■ What the exercise asks:
Would you please copy each line of the data in which the string "intro" occurs?

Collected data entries
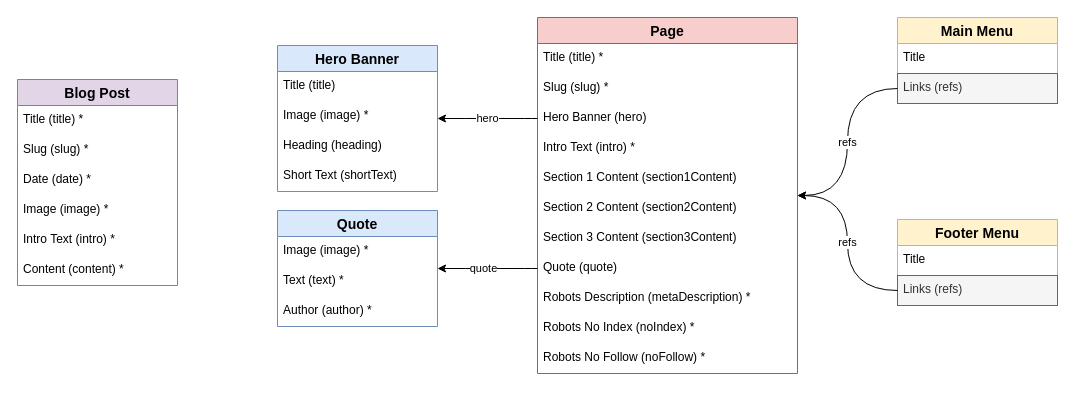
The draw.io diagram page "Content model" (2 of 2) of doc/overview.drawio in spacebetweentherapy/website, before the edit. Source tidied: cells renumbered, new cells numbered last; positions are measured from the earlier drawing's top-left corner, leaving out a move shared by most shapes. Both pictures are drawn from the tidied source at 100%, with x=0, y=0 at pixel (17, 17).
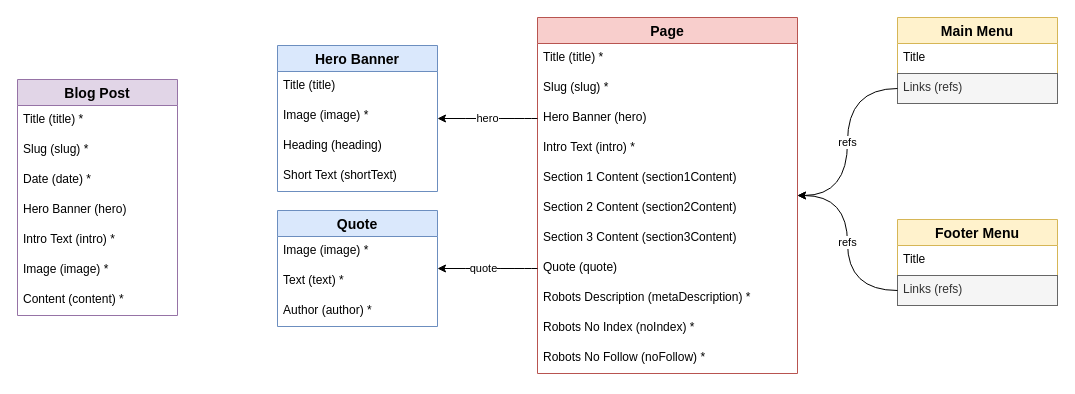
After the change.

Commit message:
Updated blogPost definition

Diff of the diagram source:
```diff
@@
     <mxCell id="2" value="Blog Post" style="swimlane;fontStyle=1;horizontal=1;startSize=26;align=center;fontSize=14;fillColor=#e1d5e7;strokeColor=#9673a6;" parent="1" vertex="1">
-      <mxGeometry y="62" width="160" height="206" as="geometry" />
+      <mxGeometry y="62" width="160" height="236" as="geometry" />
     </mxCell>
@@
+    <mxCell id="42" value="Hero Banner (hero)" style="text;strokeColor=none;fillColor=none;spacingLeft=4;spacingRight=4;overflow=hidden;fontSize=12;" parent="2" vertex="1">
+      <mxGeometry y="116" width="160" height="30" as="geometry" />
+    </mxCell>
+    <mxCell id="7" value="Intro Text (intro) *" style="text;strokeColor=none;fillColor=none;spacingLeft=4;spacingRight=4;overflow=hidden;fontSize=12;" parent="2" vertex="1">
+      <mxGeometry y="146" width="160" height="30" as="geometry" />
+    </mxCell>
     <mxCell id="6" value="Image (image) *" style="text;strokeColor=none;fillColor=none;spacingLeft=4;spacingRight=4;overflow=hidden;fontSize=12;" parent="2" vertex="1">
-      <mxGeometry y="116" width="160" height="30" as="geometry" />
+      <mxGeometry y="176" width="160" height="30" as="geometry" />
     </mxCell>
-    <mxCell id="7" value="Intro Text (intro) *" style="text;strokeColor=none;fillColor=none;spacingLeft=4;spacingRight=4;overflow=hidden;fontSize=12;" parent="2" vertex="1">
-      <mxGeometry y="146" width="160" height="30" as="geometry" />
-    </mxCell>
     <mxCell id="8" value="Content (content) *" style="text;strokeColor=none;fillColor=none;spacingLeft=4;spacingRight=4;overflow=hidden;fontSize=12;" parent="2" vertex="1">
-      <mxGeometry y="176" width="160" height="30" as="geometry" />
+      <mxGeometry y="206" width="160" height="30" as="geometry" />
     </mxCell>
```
---
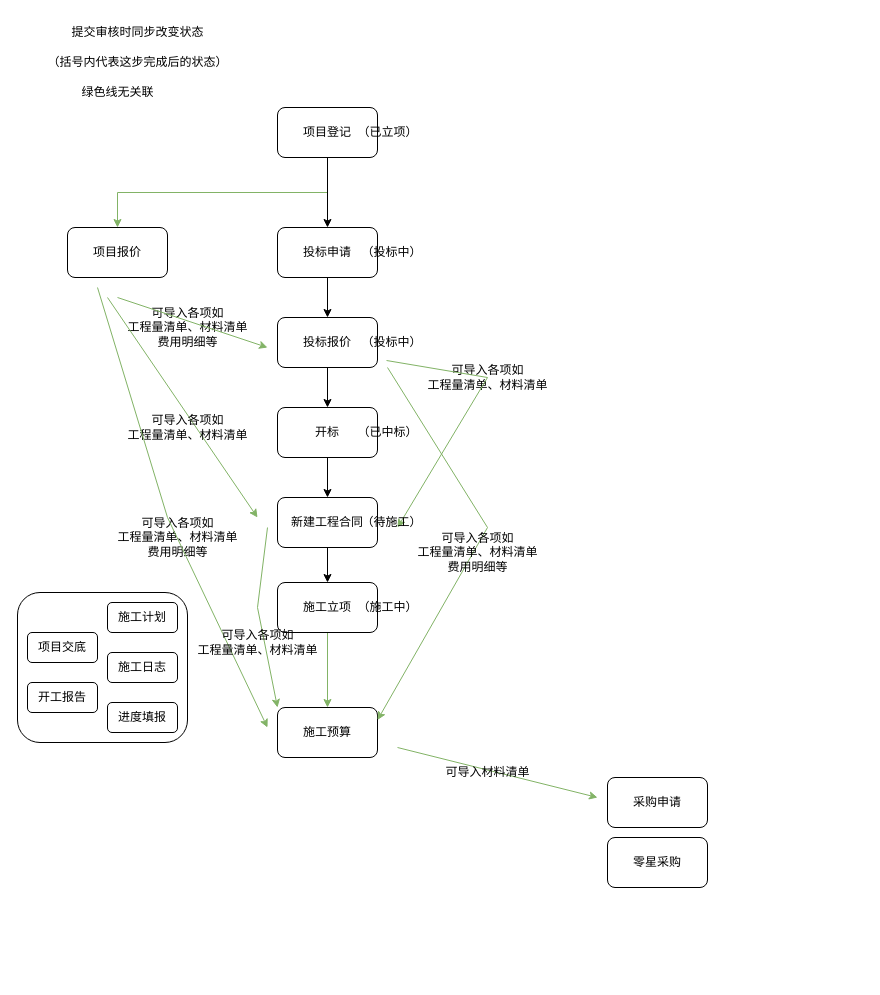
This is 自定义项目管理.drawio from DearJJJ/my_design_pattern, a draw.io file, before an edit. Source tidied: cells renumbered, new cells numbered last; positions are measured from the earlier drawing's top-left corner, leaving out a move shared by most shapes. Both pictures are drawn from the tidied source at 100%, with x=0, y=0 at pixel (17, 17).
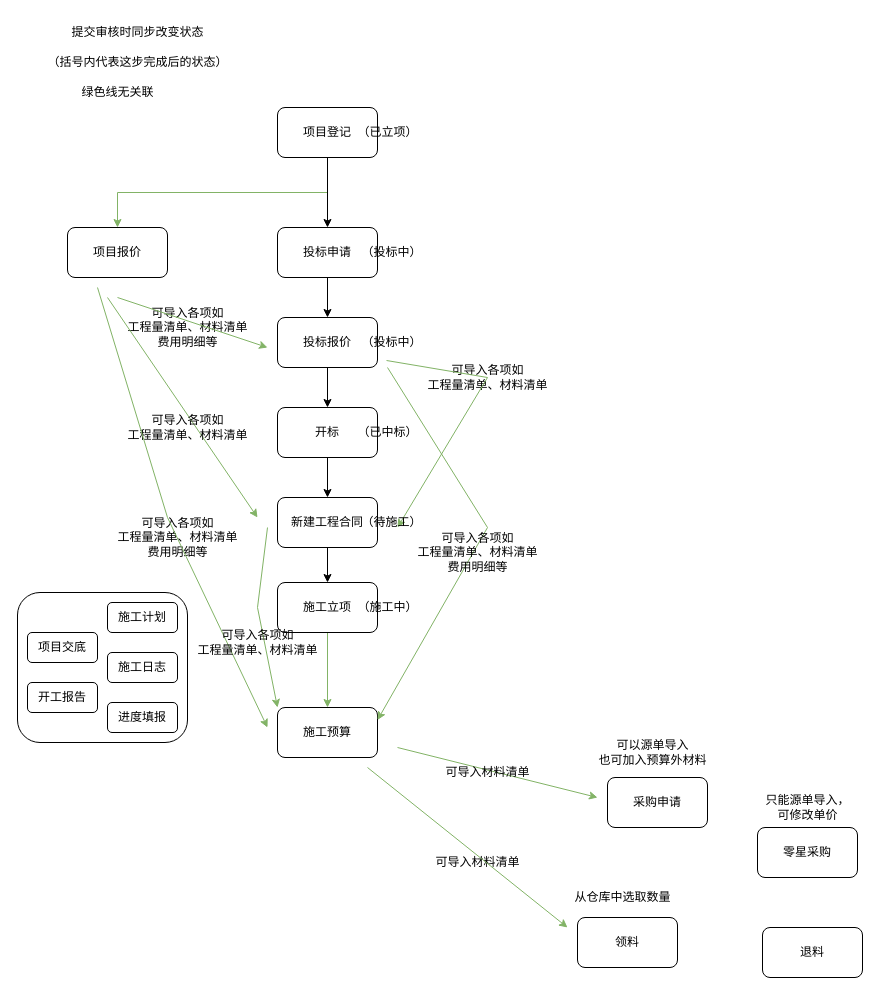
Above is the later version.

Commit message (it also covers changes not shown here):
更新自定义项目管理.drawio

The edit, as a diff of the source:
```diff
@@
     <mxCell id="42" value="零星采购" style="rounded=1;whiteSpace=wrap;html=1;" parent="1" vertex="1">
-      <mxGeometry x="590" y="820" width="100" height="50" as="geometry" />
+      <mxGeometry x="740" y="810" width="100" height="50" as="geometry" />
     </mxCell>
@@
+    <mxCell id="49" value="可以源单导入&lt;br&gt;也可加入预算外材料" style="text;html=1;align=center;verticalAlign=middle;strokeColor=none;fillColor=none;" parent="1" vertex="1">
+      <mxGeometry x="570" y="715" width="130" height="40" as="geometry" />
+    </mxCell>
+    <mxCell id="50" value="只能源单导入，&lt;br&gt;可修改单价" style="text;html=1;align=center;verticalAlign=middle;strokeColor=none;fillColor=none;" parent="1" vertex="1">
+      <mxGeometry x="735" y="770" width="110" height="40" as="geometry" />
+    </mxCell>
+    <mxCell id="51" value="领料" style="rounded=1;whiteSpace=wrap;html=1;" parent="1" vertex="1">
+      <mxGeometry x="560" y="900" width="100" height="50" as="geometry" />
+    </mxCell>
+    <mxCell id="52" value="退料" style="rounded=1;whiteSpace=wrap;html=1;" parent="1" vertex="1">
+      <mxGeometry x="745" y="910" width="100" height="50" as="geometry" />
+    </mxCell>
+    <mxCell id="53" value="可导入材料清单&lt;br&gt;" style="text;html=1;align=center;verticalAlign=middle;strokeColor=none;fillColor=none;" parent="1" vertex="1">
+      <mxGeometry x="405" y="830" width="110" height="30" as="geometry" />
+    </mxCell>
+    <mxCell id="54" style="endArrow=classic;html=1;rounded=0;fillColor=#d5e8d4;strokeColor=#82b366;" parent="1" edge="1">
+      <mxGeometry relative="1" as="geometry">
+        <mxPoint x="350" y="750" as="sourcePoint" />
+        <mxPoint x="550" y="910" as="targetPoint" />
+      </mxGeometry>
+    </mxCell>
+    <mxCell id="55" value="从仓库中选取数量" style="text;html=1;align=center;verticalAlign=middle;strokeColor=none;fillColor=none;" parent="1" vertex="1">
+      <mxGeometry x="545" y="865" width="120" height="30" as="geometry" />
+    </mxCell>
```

■ Solution to the exercise:
+    <mxCell id="7" value="Intro Text (intro) *" style="text;strokeColor=none;fillColor=none;spacingLeft=4;spacingRight=4;overflow=hidden;fontSize=12;" parent="2" vertex="1">
-    <mxCell id="7" value="Intro Text (intro) *" style="text;strokeColor=none;fillColor=none;spacingLeft=4;spacingRight=4;overflow=hidden;fontSize=12;" parent="2" vertex="1">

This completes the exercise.